» WHAT YOU HAVE TO DO: Your response should be every line from the entries that includes the string "waiting".

» AVAILABLE DATA:
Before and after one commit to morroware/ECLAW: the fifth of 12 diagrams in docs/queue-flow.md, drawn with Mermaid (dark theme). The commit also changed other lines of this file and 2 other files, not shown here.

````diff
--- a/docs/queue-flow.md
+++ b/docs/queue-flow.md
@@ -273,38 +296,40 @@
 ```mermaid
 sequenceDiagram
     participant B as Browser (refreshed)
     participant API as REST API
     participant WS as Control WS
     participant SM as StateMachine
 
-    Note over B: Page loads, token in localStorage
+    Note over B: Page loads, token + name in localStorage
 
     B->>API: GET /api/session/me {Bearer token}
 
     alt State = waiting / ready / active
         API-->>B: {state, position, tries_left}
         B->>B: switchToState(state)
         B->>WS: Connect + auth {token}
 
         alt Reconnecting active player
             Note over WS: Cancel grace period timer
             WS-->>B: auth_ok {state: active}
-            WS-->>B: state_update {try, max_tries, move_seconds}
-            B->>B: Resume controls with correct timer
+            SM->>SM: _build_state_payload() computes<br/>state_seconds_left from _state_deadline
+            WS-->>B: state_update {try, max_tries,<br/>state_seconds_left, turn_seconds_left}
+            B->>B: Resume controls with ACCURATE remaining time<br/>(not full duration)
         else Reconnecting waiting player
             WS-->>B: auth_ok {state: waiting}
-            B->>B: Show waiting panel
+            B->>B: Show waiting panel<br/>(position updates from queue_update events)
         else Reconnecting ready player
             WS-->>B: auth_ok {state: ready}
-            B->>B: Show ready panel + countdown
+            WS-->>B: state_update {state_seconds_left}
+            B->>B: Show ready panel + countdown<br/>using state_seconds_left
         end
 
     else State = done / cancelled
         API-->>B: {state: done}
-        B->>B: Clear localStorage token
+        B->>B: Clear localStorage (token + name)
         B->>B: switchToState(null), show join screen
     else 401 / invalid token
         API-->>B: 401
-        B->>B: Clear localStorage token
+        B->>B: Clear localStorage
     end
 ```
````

» SOLUTION:
     alt State = waiting / ready / active
         else Reconnecting waiting player
             WS-->>B: auth_ok {state: waiting}
-            B->>B: Show waiting panel
+            B->>B: Show waiting panel<br/>(position updates from queue_update events)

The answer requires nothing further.